With the Six, our Cups have been transformed from a vessel that holds water to one that holds flowers. This reminds us that the power of love can rejuvenate us, it can also serve as the vessel through which new life can grow outside of ourselves. We experience this every time we perform an act of generosity or kindness for someone, no matter how seemingly trivial; we do these things not in our own self-interest but in faith that every positive emanation we ever make resonates across all of Creation for all time, and helps to restore harmony to the cosmos. This requires faith that is childlike in its simplicity, but as we have been told by one of God’s greatest messengers, we must “be as little children” before we can enter the kingdom of heaven.
Only a handful of cards in the Tarot contain images of children, and of them, this is the only one that shows the act of giving. It suggests that charity and mercy are instinctual to us—we are born with these traits, in other words, and we only lose sight of them as our egos develop and we begin to think of ourselves as separate from the rest of humankind. The Six is indeed a card of innocence and purity—as embodied in the white flowers—and it advises us to reflect on occasion and ask ourselves how we can regain some of that innocence again and see the interconnectedness of all things. Of course, we can make the mistake of over-romanticizing our childhoods—and most of us do, at one time or another—but we can reclaim some of that magic by doing right by each other instead of fighting each other.
This is Tiphareth in Briah, the station on the Tree where God’s love and man’s highest aspirations meet and compliment each other: It is the downward-facing and the upward-facing triangles that form the magic star, the magen David in the House of Divine Love. The house behind the children has six windows, as does the tower to the left, and the five-petaled flowers stand for the five senses of man. It reminds us of what we discussed with the Ace—only now, we are asked to pour all of ourselves, and all of our faculties, into the selfless act of love. There is nothing to fear or doubt in this task, for we are protected always; just as the sentry in the background watches over the children, so too our “heavenly sentry” will guard us from harm.

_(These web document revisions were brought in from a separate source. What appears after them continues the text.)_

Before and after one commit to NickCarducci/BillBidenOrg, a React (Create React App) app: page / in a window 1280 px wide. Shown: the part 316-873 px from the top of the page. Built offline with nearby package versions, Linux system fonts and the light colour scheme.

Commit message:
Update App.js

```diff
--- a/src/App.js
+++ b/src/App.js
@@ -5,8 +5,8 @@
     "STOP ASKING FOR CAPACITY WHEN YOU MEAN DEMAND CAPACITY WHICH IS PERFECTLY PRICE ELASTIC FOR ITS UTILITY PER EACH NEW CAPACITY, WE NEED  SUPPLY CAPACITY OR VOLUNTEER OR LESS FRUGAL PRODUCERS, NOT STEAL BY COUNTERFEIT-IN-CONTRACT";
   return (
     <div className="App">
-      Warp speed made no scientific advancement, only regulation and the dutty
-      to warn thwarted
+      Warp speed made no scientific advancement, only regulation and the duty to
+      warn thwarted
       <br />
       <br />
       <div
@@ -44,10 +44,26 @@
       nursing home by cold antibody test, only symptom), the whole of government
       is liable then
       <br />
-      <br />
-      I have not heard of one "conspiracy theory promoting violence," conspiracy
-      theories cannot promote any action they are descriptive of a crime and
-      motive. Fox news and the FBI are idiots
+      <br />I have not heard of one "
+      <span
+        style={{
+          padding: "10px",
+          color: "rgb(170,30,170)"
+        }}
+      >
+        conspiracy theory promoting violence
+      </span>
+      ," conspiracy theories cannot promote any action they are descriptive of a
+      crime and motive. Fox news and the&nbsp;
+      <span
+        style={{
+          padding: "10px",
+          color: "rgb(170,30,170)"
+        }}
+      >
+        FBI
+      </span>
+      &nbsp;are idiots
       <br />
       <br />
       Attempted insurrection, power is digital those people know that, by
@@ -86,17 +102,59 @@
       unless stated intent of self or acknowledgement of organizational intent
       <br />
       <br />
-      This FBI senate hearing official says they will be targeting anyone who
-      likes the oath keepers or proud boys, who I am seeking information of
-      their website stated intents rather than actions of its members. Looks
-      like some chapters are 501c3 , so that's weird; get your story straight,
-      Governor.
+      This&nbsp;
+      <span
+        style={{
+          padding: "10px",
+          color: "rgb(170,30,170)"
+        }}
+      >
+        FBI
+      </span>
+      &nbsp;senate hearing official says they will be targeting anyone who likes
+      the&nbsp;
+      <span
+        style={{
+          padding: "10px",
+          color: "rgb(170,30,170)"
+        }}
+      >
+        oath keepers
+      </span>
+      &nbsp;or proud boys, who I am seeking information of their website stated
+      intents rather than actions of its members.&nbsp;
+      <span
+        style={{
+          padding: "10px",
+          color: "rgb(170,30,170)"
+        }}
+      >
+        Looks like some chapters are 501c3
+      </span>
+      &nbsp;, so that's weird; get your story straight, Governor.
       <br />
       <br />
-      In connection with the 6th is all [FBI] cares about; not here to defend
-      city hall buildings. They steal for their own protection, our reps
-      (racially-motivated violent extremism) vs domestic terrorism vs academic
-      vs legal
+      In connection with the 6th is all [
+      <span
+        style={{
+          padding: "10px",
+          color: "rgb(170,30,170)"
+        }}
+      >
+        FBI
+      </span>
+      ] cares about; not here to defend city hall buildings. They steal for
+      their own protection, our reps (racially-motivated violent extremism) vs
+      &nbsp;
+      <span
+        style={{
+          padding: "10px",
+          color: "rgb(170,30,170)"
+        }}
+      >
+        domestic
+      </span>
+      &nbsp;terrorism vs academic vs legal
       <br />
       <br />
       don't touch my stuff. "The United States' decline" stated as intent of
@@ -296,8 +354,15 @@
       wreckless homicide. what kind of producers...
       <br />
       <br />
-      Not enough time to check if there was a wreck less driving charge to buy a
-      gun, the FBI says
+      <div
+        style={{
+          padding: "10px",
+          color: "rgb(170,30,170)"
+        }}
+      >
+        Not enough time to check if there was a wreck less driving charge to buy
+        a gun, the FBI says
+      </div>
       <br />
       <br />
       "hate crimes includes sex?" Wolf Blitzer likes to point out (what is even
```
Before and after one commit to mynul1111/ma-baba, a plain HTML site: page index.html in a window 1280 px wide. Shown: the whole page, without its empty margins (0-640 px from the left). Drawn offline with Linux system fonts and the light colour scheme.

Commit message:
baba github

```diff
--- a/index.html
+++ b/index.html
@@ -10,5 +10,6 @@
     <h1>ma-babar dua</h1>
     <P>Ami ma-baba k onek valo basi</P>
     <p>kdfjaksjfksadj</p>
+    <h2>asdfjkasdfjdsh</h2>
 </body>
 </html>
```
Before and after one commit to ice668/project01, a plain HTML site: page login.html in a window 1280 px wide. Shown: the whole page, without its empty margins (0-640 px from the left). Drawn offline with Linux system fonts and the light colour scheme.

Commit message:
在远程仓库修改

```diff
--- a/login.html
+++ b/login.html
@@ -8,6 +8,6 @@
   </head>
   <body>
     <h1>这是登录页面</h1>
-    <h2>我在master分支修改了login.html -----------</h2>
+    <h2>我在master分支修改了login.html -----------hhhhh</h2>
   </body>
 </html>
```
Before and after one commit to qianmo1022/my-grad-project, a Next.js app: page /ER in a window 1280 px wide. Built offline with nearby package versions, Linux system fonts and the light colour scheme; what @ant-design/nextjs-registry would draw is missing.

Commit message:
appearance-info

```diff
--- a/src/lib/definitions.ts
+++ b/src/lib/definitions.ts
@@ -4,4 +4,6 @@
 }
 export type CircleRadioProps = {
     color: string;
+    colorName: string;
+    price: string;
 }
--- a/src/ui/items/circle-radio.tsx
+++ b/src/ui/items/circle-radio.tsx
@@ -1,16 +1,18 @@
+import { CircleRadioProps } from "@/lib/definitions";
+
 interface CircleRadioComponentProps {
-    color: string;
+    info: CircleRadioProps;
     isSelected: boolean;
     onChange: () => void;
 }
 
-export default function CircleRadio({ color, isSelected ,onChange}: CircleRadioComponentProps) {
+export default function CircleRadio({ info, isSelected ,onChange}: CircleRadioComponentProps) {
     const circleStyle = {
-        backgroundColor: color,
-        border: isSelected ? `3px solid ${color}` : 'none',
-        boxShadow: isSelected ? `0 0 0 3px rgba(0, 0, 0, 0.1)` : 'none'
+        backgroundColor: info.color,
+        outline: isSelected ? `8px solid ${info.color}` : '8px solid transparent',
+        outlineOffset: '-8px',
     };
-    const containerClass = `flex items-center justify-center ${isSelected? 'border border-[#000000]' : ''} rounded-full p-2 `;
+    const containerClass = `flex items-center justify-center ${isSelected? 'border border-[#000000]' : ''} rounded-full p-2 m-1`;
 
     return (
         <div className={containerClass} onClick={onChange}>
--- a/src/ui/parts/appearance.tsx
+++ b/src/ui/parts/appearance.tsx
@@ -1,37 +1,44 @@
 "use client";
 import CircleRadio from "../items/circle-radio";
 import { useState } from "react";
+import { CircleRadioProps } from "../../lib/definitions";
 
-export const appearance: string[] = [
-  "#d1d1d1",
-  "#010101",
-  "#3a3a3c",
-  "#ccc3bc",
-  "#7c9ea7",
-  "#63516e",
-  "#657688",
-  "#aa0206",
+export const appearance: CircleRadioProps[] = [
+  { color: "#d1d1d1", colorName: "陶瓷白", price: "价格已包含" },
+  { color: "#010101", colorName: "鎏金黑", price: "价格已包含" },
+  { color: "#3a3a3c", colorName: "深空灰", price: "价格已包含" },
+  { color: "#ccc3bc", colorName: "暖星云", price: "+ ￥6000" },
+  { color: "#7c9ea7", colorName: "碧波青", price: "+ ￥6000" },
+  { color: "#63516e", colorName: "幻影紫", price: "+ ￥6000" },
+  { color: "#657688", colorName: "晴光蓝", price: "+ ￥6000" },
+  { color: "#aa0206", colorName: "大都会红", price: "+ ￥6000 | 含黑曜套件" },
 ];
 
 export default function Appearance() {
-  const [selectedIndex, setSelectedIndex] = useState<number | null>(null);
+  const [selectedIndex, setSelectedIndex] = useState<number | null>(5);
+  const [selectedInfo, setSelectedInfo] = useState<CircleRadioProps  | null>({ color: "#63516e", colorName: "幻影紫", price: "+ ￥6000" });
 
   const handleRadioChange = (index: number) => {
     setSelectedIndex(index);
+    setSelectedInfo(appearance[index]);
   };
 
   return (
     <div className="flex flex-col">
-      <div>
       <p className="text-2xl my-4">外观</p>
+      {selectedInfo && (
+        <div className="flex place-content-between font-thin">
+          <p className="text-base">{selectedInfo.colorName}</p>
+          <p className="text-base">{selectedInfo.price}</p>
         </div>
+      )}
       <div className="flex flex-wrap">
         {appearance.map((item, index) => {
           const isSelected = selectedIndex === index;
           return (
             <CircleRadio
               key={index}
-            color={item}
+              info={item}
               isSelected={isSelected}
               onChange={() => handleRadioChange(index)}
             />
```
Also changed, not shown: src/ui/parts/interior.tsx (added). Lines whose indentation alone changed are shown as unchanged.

Meanings of this card can include: Childhood memories, childhood wisdom, mercy and charity, “the past recaptured,” innocence regained, memories or nostalgia, or love in all its aspects; but also delusions of childhood, innocence lost, forgetfulness, miserliness, lessons of the past forgotten, or separation from humanity. “Suffer little children, forbid them not; for of such is the kingdom of heaven.”